My first cat, adopted from the ASPCA back in 1970, bore the name Geraldine—a tribute to comedian Flip Wilson’s feisty female alter ego, whose trademark excuse for every misdeed was “The devil made me do it!” The name suited my cat well: She delighted in destroying the décor of my New York apartment (for example, knocking over my Christmas tree at least five times), all the while looking on with innocent amazement at what she’d done.
I no longer own my cat, who died at the ripe age of 16, and Flip Wilson passed away in 1998. But Geraldine’s philosophy lives on in some quarters. There’s a swimsuit model named Simone Farrow who shares Geraldine’s penchant for shifting the blame elsewhere. Farrow (whose stage name is Simone Starr) reportedly ran a worldwide crystal meth operation from her Hollywood apartment. When the Drug Enforcement Administration tried to apprehend Farrow, she escaped to Australia.
It took a month for Australian authorities to track her down at a beach motel. But Farrow insisted she wasn’t trying to elude law enforcement:

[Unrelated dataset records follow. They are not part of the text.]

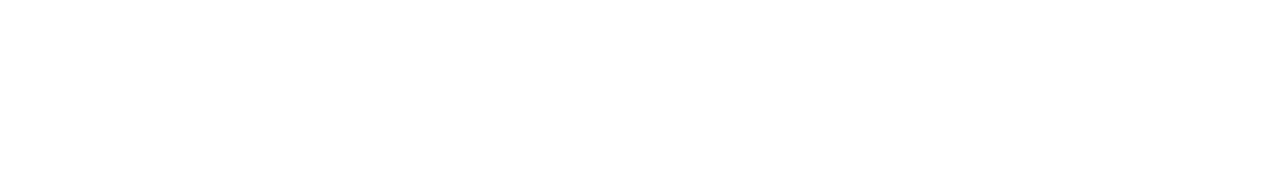
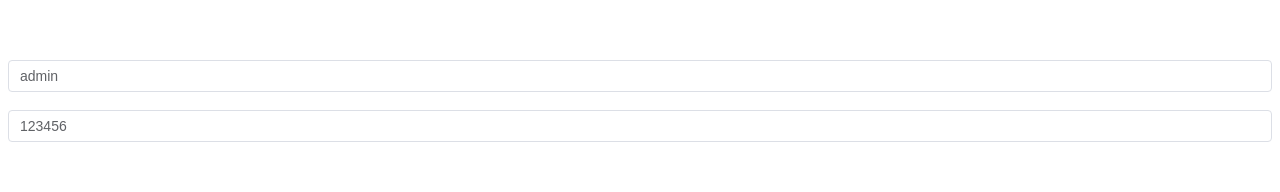
Before and after one commit to Authur942/vue3-vite-app, a Vue app: page /Login in a window 1280 px wide. Before the commit this address had no page. Shown: the top 192 px of the page. Built offline with nearby package versions, Linux system fonts and the light colour scheme.

Commit message:
add login component and install vueX axios

```diff
--- a/package.json
+++ b/package.json
@@ -7,10 +7,12 @@
     "serve": "vite preview"
   },
   "dependencies": {
+    "axios": "^0.21.1",
     "element-plus": "^1.2.0-beta.3",
     "unplugin-vue-components": "^0.17.2",
     "vue": "^3.2.16",
-    "vue-router": "^4.0.12"
+    "vue-router": "^4.0.12",
+    "vuex": "^4.0.2"
   },
   "devDependencies": {
     "@vitejs/plugin-vue": "^1.9.3",
--- a/src/components/Header.vue
+++ b/src/components/Header.vue
@@ -1,8 +1,11 @@
 <template>
   <div class="header">
-    <div class="collapse_btn"></div>
-    <div></div>
-    <div></div>
+    <!-- 折叠按钮 -->
+    <div class="collapse_btn">
+      <i class="el-icon-s-fold"></i><i></i>
+    </div>
+    <div class="logo">后台管理系统</div>
+    <div class="header_right"></div>
   </div>
 </template>
 
--- /dev/null
+++ b/src/components/Login.vue
@@ -0,0 +1,54 @@
+<template>
+  <div class="login_wrap">
+    <div class="ms_login">
+      <div class="ms_title"></div>
+      <el-form
+        :model="formParams"
+        :rules="formRules"
+        ref="login"
+        label-width="0px"
+        class="ms-content"
+      >
+        <el-form-item prop="username">
+          <el-input v-model="formParams.userName" placeholder="请输入用户名"></el-input>
+        </el-form-item>
+        <el-form-item prop="password">
+          <el-input v-model="formParams.password" placeholder="请输入密码"></el-input>
+        </el-form-item>
+      </el-form>
+    </div>
+  </div>
+</template>
+
+<script>
+import { reactive } from '@vue/reactivity'
+export default {
+  setup () {
+    const formParams = reactive({
+      userName: 'admin',
+      password: '123456'
+    })
+
+    const formRules = {
+      username: [
+        {
+          required: true,
+          message: "请输入用户名",
+          trigger: "blur",
+        },
+      ],
+      password: [
+        { required: true, message: "请输入密码", trigger: "blur" },
+      ],
+    }
+
+    return {
+      formParams,
+      formRules
+    }
+  }
+}
+</script>
+
+<style lang="scss" scoped>
+</style>
--- a/src/router/index.js
+++ b/src/router/index.js
@@ -10,6 +10,14 @@
     path: '/HelloWorld',
     name: 'HelloWorld',
     component: HelloWorld
+  },
+  {
+    path: '/Login',
+    name: 'Login',
+    meta: {
+      name: '登录'
+    },
+    component: () => import ('../components/Login.vue')
   }
 ]
 
@@ -18,4 +26,16 @@
   routes
 })
 
+router.beforeEach((to, from, next) => {
+  document.title = `${ to.meta.title } | vue3-vite-app`
+  const role = localStorage.getItem('ms_username')
+  if (!role && to.path !== '/Login') {
+    next('/Login')
+  } else if (to.meta.permission) {
+    role === 'admin' ? next() : next('/403')
+  } else {
+    next()
+  }
+})
+
 export default router
```
Also changed, not shown: src/Plugin/ElementPlus/index.js (+8 -2 lines), 1 other file (tests, documents, lock files or other folders).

“The only reason I’ve done this is because someone was trying to murder me,” she said. The long journey from California to Australia was sort of an accident, according to Farrow. “I wasn’t trying to flee the country at all,” she explained. “I was trying to protect myself from being killed or harmed.” She told authorities that she’d been in “relationships with numerous underworld figures or whatever you want to call them and I feel that maybe they feel threatened by my situation.”
Excuses like “the devil made me do it” or (Farrow’s version) “I was trying to protect myself” carry little weight in a court of law. For now, instead of modeling swimsuits for astronomical fees, she’s awaiting a court hearing. Meanwhile her story is garnering worldwide publicity. Perhaps a few potential lawbreakers will start thinking about their own penchant for passing on the blame and decide that the risks aren’t worth it after all.
Jean Reynolds, Ph.D. is Professor Emeritus of English at Polk State College, where she taught report writing and communication skills in the criminal justice program. She is the author of seven books, including Police Talk (Pearson), co-written with the late Mary Mariani. Visit her website at www.YourPoliceWrite.com for free report writing resources. Go to www.Amazon.com for a free preview of her book The Criminal Justice Report Writing Guide for Officers.